Also, by using a metal-based system, five-membered
cyclic carbonates can be generated with an insertion of carbon dioxide into
activated epoxides (9).

Figure 5. (9) Metal-based system including carbon
dioxide to increase the rate of carbon dioxide incorporation.  

 

Capture
of Carbon Dioxide with Amine

One of the most important reactions concerning
carbon dioxide is carbon dioxide capture from the air by using amines. As the
consumption of fossil fuels has increased, accumulated carbon dioxide in the
atmosphere is one of the more pressing concerns of mankind due to its effect on
climate change and ocean acidification.

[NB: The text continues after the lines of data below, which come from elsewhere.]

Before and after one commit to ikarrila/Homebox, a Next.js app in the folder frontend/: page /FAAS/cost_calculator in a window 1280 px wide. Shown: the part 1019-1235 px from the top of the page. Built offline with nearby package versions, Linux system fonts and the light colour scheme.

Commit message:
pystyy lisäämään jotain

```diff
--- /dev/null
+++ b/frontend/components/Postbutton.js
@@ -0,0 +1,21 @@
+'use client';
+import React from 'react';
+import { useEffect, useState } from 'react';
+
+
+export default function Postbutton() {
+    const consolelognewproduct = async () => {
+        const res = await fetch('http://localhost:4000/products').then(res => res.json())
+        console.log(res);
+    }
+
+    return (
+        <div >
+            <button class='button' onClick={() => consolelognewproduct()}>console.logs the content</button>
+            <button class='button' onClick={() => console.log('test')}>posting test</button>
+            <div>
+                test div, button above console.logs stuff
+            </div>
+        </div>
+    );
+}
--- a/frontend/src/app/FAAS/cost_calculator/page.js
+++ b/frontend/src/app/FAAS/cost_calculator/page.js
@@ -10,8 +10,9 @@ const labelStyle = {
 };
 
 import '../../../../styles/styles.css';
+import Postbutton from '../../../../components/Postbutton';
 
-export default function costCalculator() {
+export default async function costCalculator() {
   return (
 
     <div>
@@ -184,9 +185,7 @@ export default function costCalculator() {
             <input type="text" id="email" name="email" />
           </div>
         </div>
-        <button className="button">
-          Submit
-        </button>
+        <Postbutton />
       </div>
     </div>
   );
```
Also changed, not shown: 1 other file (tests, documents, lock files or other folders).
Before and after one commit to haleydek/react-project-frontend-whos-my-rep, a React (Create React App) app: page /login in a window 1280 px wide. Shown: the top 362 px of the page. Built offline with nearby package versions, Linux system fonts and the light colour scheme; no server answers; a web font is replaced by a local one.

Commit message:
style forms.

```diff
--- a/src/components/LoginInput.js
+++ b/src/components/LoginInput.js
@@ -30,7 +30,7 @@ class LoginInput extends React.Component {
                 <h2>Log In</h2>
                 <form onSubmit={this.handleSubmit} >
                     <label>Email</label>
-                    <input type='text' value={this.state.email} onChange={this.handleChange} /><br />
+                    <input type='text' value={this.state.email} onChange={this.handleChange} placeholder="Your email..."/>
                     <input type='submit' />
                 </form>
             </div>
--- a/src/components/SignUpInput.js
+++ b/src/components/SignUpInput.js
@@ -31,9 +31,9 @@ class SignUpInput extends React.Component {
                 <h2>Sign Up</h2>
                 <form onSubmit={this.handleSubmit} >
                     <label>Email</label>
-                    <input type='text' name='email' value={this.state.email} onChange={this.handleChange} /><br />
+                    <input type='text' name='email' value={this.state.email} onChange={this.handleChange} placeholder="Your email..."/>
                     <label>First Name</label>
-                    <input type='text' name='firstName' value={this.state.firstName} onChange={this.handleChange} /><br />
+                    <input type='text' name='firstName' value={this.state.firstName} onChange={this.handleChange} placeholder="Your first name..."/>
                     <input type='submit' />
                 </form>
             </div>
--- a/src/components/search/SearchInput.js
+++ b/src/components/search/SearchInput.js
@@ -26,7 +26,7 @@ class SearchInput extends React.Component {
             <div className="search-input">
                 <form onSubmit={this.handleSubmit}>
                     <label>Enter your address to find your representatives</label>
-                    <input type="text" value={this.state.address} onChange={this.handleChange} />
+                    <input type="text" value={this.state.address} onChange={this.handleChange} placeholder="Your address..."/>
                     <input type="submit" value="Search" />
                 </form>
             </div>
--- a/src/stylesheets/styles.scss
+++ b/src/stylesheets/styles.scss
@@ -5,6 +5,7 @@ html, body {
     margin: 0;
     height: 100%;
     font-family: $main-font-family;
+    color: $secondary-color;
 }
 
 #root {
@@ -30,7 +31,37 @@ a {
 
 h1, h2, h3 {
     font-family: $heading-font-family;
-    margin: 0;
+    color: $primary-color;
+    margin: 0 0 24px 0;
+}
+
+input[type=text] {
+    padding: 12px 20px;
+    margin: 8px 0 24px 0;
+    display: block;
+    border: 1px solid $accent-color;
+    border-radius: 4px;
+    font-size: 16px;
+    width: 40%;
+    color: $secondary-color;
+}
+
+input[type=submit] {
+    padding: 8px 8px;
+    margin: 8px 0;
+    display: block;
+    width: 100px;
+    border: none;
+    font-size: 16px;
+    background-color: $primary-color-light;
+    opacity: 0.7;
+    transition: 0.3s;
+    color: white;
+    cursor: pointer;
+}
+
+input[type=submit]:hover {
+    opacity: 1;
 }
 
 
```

Thus, carbon dioxide management is a
challenging issue of the present age. According to Loker Hydrocarbon Research
Institute and Department of Chemistry of University of Southern California, a
possible pathway of direct carbon dioxide capture from air through use of amine
was discovered. Aqueous solutions of primary and secondary amines are proved to
be used as large-scale capture carbon dioxide from industrial streams with
their ability to chemisorb acidic gases like carbon dioxide. It is great way to
recycle carbon dioxide captured from the air, which in turn can be converted
into useful materials and fuels. 

Figure 6. (11) Reaction of carbon dioxide with
amines

 

Summary

Carbon dioxide exhibited similar solvent properties
of hydrocarbon solvents. It seemed to be a good solvent for many non-polar low
molecular weight compounds and fluoropolymers, but not as good for higher
molecular weight polymers. Supercritical carbon dioxide, which did not show
significant difference in polarity compared to that of liquified carbon dioxide,
could be regarded as a good organic solvent due to its advantages over the carbon
dioxide with its gas and liquid-like properties. In other words, supercritical
carbon dioxide can be act as a great hydrocarbon solvent with unique properties
such as its compressibility, which can cause low surface tension and viscosity,
and low polarizabilty. However, despite its advantages, carbon dioxide is a
relatively inert molecule as a reactant, and possesses a high energy barrier,
meaning that catalysts or metal-based reagents that can increase the rate of
incorporation are required. One of the most important reactions with carbon
dioxide is the capture of carbon dioxide with amines, where carbon dioxide is
“captured” from the atmosphere and recycled into useful materials and fuels.